There are a variety of Content Management Systems (CMS) that can fulfill many of your sites needs, however, WordPress is usually recommended as the leading publishing platform. With popularity comes vulnerability and WordPress sites are usually open to all sorts of potential attacks from hackers, spammers, and other mal-intentioned Internet users trying to compromise the security of your WordPress environment.

Below we’ve compiled a few Valuable Tips for Locking Down Your WordPress Website allowing you to add several layers of security to your site.

Update WordPress

It might seem a little basic and obvious though a surprising number of WordPress users forget to update their site. If you’re looking or are in need of an update and you’re super-security-conscious don’t upgrade to the next big release right away. Have a little patience and wait for the bug fixes to come in and then make the installment. This will save you tons of headaches as you’re likely to want to fix flaws yourself if they haven’t been exploited on a large scale.

Truthfully speaking you’re taking unnecessary risks by not updating, so if you have a WordPress installation that is at least two versions old, update it as soon as possible. It literally takes just about 5 minutes according to WordPress.

Back-Up Your MySQL Database on a Regular Basis

It should be at the top of your list to always back up your site files and database. Try to regularly remember having to back-up your MySQL database by exporting your MySQL data as a .sql file to be stored in a keep-safe location. Since it’s easy to forget having to back-up your files on a regular basis, it’s much easier to automate this task.

Download and use the plugin called WordPress Database Backup to automate your backups. This plugin provides you with the options to automate your back-up on hourly, daily, weekly, and monthly intervals. You can find a large variety of tools you can use for database backup automation, it would be a safe-haven to explore these tools and make a selection based on overall performance and effectiveness.

Using a Strong Password

Using a password that’s only easy to remember and offers no form of complex structure is one of the main reasons your WordPress site may be hijacked. A complex password is probably one of the easiest and most overlooked preventative steps you can take towards improving the security of your WordPress install. There are several tools available that gauge the complexity of your password. One of them being Microsoft’s completely free web-based tool called Password checker.

The Security & Integrity of Your wp-admin Folder

It’s no question that the wp-admin folder is a key component in your WordPress install. This file contains all of the elements of design and functionality that deal with the administration aspect of your site. If for any reason the security of the files in this folder were to be compromised, an awful lot of bad things can happen to your WordPress installation, as well as your domain.

You can stop a security breach on the wp-admin folder by limiting the IP addresses that can access it via an .htaccess file (for Apache web servers). Start by creating a new blank document in any text or source code editor. Save this file with the name: .htaccess.

order deny, allow
allow from 125.555.55 #Your IP Address
deny from all

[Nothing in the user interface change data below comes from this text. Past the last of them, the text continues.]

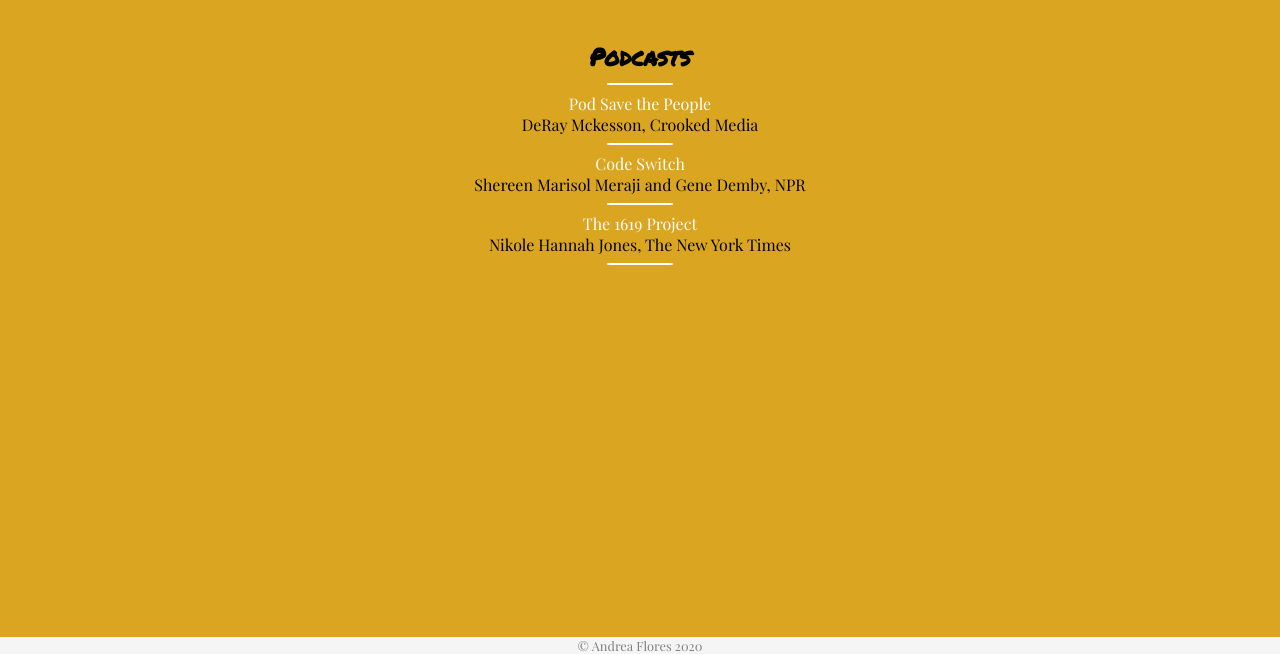
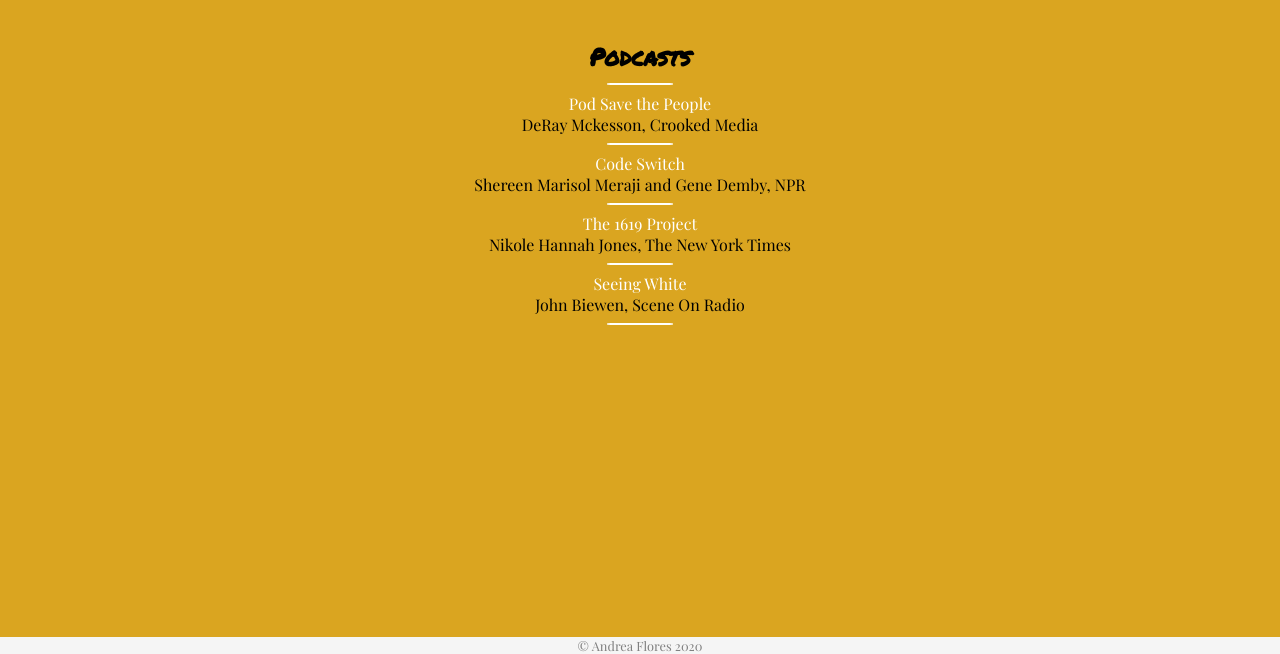
Before and after one commit to aflores94/educate_yourself, a plain HTML site: page podcasts.html in a window 1280 px wide. Shown: the part 146-800 px from the top of the page. Drawn offline with nearby package versions, Linux system fonts and the light colour scheme.

Commit message:
adds resources

```diff
--- a/podcasts.html
+++ b/podcasts.html
@@ -91,6 +91,14 @@
             Nikole Hannah Jones, The New York Times
             <hr>
         </li>
+        <li>
+            <a target="_blank" href="http://www.sceneonradio.org/seeing-white/">
+                Seeing White
+            </a>
+            <br>
+            John Biewen, Scene On Radio
+            <hr>
+        </li>
     </div>
     <footer>&copy; Andrea Flores 2020</footer>
     </body>
```
Also changed, not shown: actions.html (+7 -0 lines).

Finalize this step by saving the file and placing it inside your wp-admin folder. This will tighten the security of your wp-admin folder along with the integrity of your site.

Secure Connections to Your WordPress Admin Pages

Another technique that will allow you to lock-in the security of your site is by logging into your WordPress Admin Panel through encrypted SSL connections. If your host doesn’t include an SSL Certificate along with your plan, they’re well worth the investment. As soon as you’ve obtained your SSL connection, run your sessions on https:// instead of http:// protocols by forcing SSL connections on admin-related pages and functions.

You will also have to access your wp-config file and insert the following code:

define('FORCE_SSL_ADMIN', true);

Hiding Your Current WordPress Version

Several WordPress developers often like to display the current WordPress version in their source code. By having this information publicly available this makes it easy for attackers to exploit possible known vulnerabilities specific to that WordPress version. In order to remove this from your source code you’ll have to access your theme’s header.php file, search for the string of code that looks similar to the following code block and then remove it:

code block-01

Using SFTP instead of FTP

Contrary to what many believe FTP isn’t as secure as you may think. By utilizing an FTP application to connect to your site, you’re simply sending your password in plain, readable text every single time you log in. If a hacker wanted to ‘listen in’ or intercept that information, it wouldn’t be a far-fetched task for them to succeed through your FTP.

You can fix this issure by beginning to use the Secure File Transfer Protocol (SFTP) instead of FTP from the moment you decide to access your site. It’s simplicity is beyond FTP and there are a few web hosts who have this turned on by defualt (2Eleven). If your host does not provide this by default then all you have to do is ask your hosting company which port number to use in order for the SFTP to take effect, then change the settings in your FTP application.